**** Records shown ****
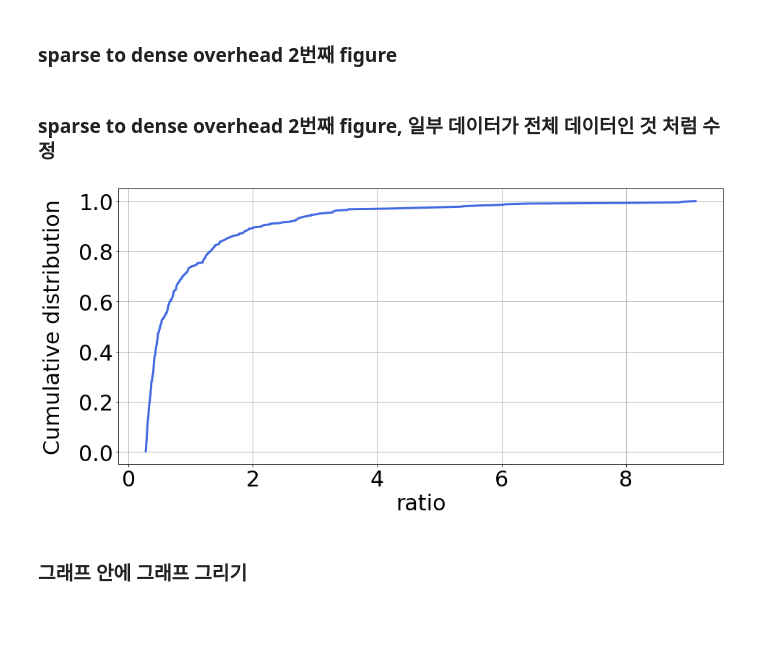
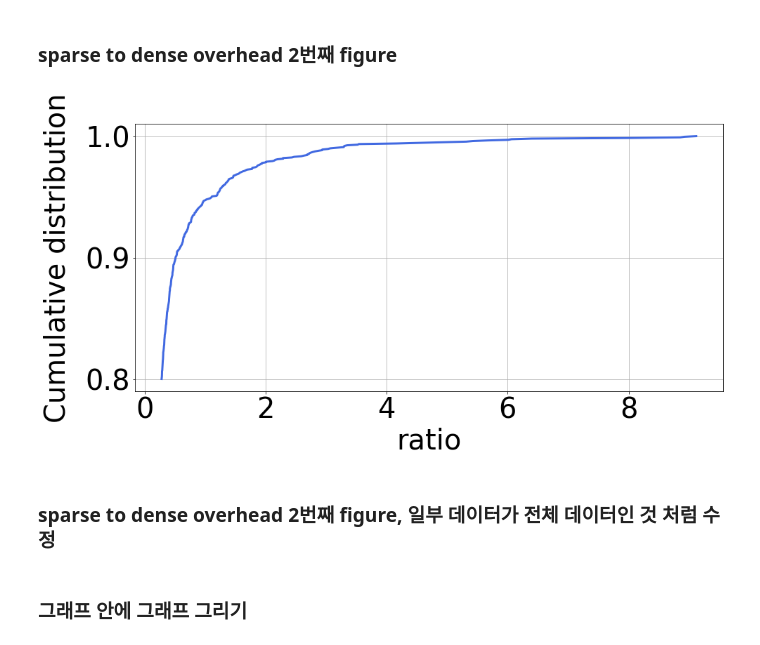
Before and after one commit to unhochoi/sparse-matrix-multiplication, a Jupyter notebook: figure/pyplot/sparse-to-dense-overhead-v2.ipynb, the cells around one changed output. Cells and saved outputs as stored; diff of their text form; code cells hidden in the pictures; blank space fills up the shorter version.

Commit message:
modifying figure

```diff
--- a/figure/pyplot/sparse-to-dense-overhead-v2.ipynb
+++ b/figure/pyplot/sparse-to-dense-overhead-v2.ipynb
@@ -56,52 +42,52 @@ plt.show()
 # %% [markdown]
 ### sparse to dense overhead 2번째 figure
 # %%
-# import numpy as np
-# import matplotlib.pyplot as plt
+import numpy as np
+import matplotlib.pyplot as plt
 
-# plt.rcParams.update({'font.size': 30}) # 폰트사이즈 디폴트 설정
-# fig = plt.figure(figsize=(15,7))
+plt.rcParams.update({'font.size': 30}) # 폰트사이즈 디폴트 설정
+fig = plt.figure(figsize=(15,7))
 
-# # 상위 20% ratio 뽑기
-# ratio_top_20 = ratio[int(len(ratio)*0.8):]
-# cdf_top_20 = cdf[int(len(ratio)*0.8):]
+# 상위 20% ratio 뽑기
+ratio_top_20 = ratio[int(len(ratio)*0.8):]
+cdf_top_20 = cdf[int(len(ratio)*0.8):]
 
-# plt.grid(True)
+plt.grid(True)
 
-# plt.xlabel("ratio")
-# plt.ylabel("Cumulative distribution", labelpad=20)
+plt.xlabel("ratio")
+plt.ylabel("Cumulative distribution", labelpad=20)
 
-# plt.plot(ratio_top_20,cdf_top_20,linewidth=3, color = "royalblue")
-# fig.savefig('./sparse-to-dense-overhead-v2-second.png')
-# plt.show()
+plt.plot(ratio_top_20,cdf_top_20,linewidth=3, color = "royalblue")
+fig.savefig('./sparse-to-dense-overhead-v2-second.png')
+plt.show()
+# %% [output]
+[figure, added]
 # %% [markdown]
 ### sparse to dense overhead 2번째 figure, 일부 데이터가 전체 데이터인 것 처럼 수정
 # %%
-import numpy as np
-import matplotlib.pyplot as plt
+# import numpy as np
+# import matplotlib.pyplot as plt
 
-plt.rcParams.update({'font.size': 30}) # 폰트사이즈 디폴트 설정
-fig = plt.figure(figsize=(15,7))
+# plt.rcParams.update({'font.size': 30}) # 폰트사이즈 디폴트 설정
+# fig = plt.figure(figsize=(15,7))
 
-# 상위 20% ratio 뽑기
-ratio_top_20 = ratio[int(len(ratio)*0.8):]
+# # 상위 20% ratio 뽑기
+# ratio_top_20 = ratio[int(len(ratio)*0.8):]
 
-# 배열의 모든 값을 초기화
-y = np.zeros(len(ratio_top_20)) + (1 / len(ratio_top_20))
+# # 배열의 모든 값을 초기화
+# y = np.zeros(len(ratio_top_20)) + (1 / len(ratio_top_20))
 
-# 누적 비율 생성
-cdf_top_20 = np.cumsum(y)
+# # 누적 비율 생성
+# cdf_top_20 = np.cumsum(y)
 
-plt.grid(True)
+# plt.grid(True)
 
-plt.xlabel("ratio")
-plt.ylabel("Cumulative distribution", labelpad=20)
+# plt.xlabel("ratio")
+# plt.ylabel("Cumulative distribution", labelpad=20)
 
-plt.plot(ratio_top_20,cdf_top_20,linewidth=3, color = "royalblue")
-fig.savefig('./sparse-to-dense-overhead-v2-second.png')
-plt.show()
+# plt.plot(ratio_top_20,cdf_top_20,linewidth=3, color = "royalblue")
+# fig.savefig('./sparse-to-dense-overhead-v2-second.png')
+# plt.show()
-# %% [output]
-[figure, removed]
 # %% [markdown]
 ### 그래프 안에 그래프 그리기
 # %%
```
Also changed, not shown: parts of 3 cells of this notebook, 9 other files.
****
> What the exercise asks
In the data, count the lines that include the string "font", then give that number and nothing more.

> Written reply
4